Given their limited mobility, wheelchair users may not be keen on traveling to faraway places. More so if they must get in an airplane just to get to their destination. Knowing some tips from a disabled flying guide will help them deal with it easily.

Dr. Bill Butcher
Oct 25, 20221 Shares262 Views
If your movements are restricted or you’re physically handicapped, consult a disabled flying guideto assuage your worries when you need to take an airplane.
A disabled person will normally have qualms when it comes to traveling, particularly if its air travel.
However, there are several ways to make disabled airline passengers feel safe and comfortable while up in the air.

7 Quick Tips for Traveling With A Disability

Advanced Preparations And Consultations

Before your trip, consult your doctor:
  • about your need for immunizations
  • to ensure that you have all the prescriptions you will need for the duration of your trip (and some spare for emergencies)
  • about all the medical equipment you might need, and any spare parts you might need in an emergency
  • recommendations for any non-prescription medications you might need such as pain killers, sun lotion, laxatives, spare glasses, etc.
It is also important to ask for information about how to get medical assistance when you are away.
Information may include contact addresses for nearby hospitals etc., emergency telephone numbers, and quality of healthcare in the country you are visiting.
You also need to consult your travel agent about:
  • what special assistance you can expect from the hotel, tour group, transportation company etc. you intend to use while you are way
  • what sort of accommodations will be needed throughout your trip, be it, car rental or organizing seating on planes, coaches, cruises
  • whether any special dietary needs will be sufficiently met at hotels/restaurants at your chosen destination
  • whether the hotel you intend to stay at has toilets suited to disabled travelers
In short, advanced preparation can save you a lot of time and effort in the long run.
It is far easier to deal with any problems from home, than in a foreign country where you may have to deal with language barriers.
A Caucasian male doctor consults with a Caucasian female adult patient, who is sitting up in a hospital bed
A Caucasian male doctor consults with a Caucasian female adult patient, who is sitting up in a hospital bed

When Renting A Car

If you are renting a car, it is strongly recommended that you do these three things:
  • Call ahead and check that a hands control car will be available if you need that.
  • If you are hiring a car and someone else is driving ensure you can transport your chair too.
  • Try and make sure you reserve the type of car you need as soon as you know your date of arrival to prevent disappointment.
As a general rule, try and book as much as possible before you leave, so that you can make sure that they accommodate your various needs, or so that they can make the relevant preparations to accommodate your requirements.
An adult male in a wheelchair holding the open door of his rented car
An adult male in a wheelchair holding the open door of his rented car

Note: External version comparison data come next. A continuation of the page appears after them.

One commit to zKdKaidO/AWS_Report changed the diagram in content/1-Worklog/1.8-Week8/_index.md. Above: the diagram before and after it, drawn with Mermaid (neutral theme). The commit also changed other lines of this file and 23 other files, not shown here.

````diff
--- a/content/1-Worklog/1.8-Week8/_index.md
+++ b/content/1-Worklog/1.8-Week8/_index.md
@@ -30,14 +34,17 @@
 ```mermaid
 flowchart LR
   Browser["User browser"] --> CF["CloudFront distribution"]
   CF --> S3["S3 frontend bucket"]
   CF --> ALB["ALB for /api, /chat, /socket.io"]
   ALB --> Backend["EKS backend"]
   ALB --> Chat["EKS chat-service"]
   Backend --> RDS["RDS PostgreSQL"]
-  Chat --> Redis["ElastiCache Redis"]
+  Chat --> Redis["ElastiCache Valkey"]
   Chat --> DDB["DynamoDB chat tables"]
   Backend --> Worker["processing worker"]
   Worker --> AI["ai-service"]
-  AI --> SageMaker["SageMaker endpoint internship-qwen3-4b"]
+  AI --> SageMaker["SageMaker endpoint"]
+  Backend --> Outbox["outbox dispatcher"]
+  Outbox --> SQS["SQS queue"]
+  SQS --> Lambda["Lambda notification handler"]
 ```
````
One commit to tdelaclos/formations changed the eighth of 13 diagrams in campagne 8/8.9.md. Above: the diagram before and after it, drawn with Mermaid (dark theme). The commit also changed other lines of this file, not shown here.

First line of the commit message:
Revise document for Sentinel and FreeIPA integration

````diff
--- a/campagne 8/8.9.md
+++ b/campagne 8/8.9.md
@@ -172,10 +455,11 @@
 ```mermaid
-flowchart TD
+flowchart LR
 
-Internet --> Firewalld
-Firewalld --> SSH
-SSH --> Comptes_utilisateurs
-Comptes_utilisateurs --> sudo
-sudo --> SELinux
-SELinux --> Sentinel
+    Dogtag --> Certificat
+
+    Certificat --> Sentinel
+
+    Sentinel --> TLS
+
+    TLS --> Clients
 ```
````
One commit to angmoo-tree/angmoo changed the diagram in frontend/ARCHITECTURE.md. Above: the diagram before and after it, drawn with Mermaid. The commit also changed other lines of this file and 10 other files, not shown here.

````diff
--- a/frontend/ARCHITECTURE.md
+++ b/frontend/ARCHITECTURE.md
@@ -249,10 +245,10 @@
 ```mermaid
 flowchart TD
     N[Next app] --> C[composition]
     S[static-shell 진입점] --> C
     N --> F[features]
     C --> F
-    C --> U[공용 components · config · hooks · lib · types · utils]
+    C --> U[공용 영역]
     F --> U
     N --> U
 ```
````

Flying With A Wheelchair

Wheelchair users should make sure that their chair is in full working order and have a maintenance check in advance of the trip. Likewise, ensure that you have basic tools and parts for the assembly and repair of your wheelchair, in the event that something goes wrong.
If you use a powered wheelchair in addition to taking the charger with you check that it will work in the country you are taking it to.
A typical British 240v battery charger will not work on 110v mains as in the USA.
Your charger may be dual voltage and able to switch to 110v if not you will need a step-up transformer to convert 110v into 240v so you can charge your chair while away.
It works the same way for visitors from 110v countries to those with 240v mains, except you'll need a step-down transformer.
Do not assume that you will readily be able to access wheelchair parts in other countries to fit your own type of chair either, better to take a spare and not need it, than need it and not have it.
Friendly reminders:
1. Make your reservation as far in advance as possible.
2. Tell the reservations person that you will be traveling with a wheelchair or scooter.
3. Inform them if you need assistance in boarding (an aisle chair to get to your seat).
4. If it is a long flight and you are able to use a standard plane toilet but are unable to walk to the toilet ask that they make an aisle chair available to you during the flight.
Some airplanes have a privacy curtain that includes the aisle that would allow a companion to assist you. But keep in mind that airplane toilets are very small.
It is well worth considering catheterization and/or a Conveen Security+ bedside drainage bag into a leg bag for these longer journeys.
5. On newer and refurbished wide-body jets (the ones with two aisles) there is one accessible toilet.
It is large enough to fit the aisle chair inside so making it possible to transfer to the toilet. These planes generally carry an aisle chair, but it is a good idea to confirm that one will be on board.
6. Always confirm that they have a record of your requests 48 hours prior to departure.
7. Some of the newer planes have lift up arms on some of the aisles.
You can request to be seated there if they are available. It makes transferring easier.
Some passengers prefer to request bulkhead seats that have more legroom, but the air rests on these seats do not lift up.
Note: An aisle chair is a narrow straight back chair with wheels underneath. It is designed to fit down the aisle of an airplane and is used to assist passengers that cannot walk.
These chairs are very narrow as can be seen in the picture. It may take several people to help you transfer to the chair safely.
A female adult wheelchair user in ponytail pushes her wheelchair on a concrete path
A female adult wheelchair user in ponytail pushes her wheelchair on a concrete path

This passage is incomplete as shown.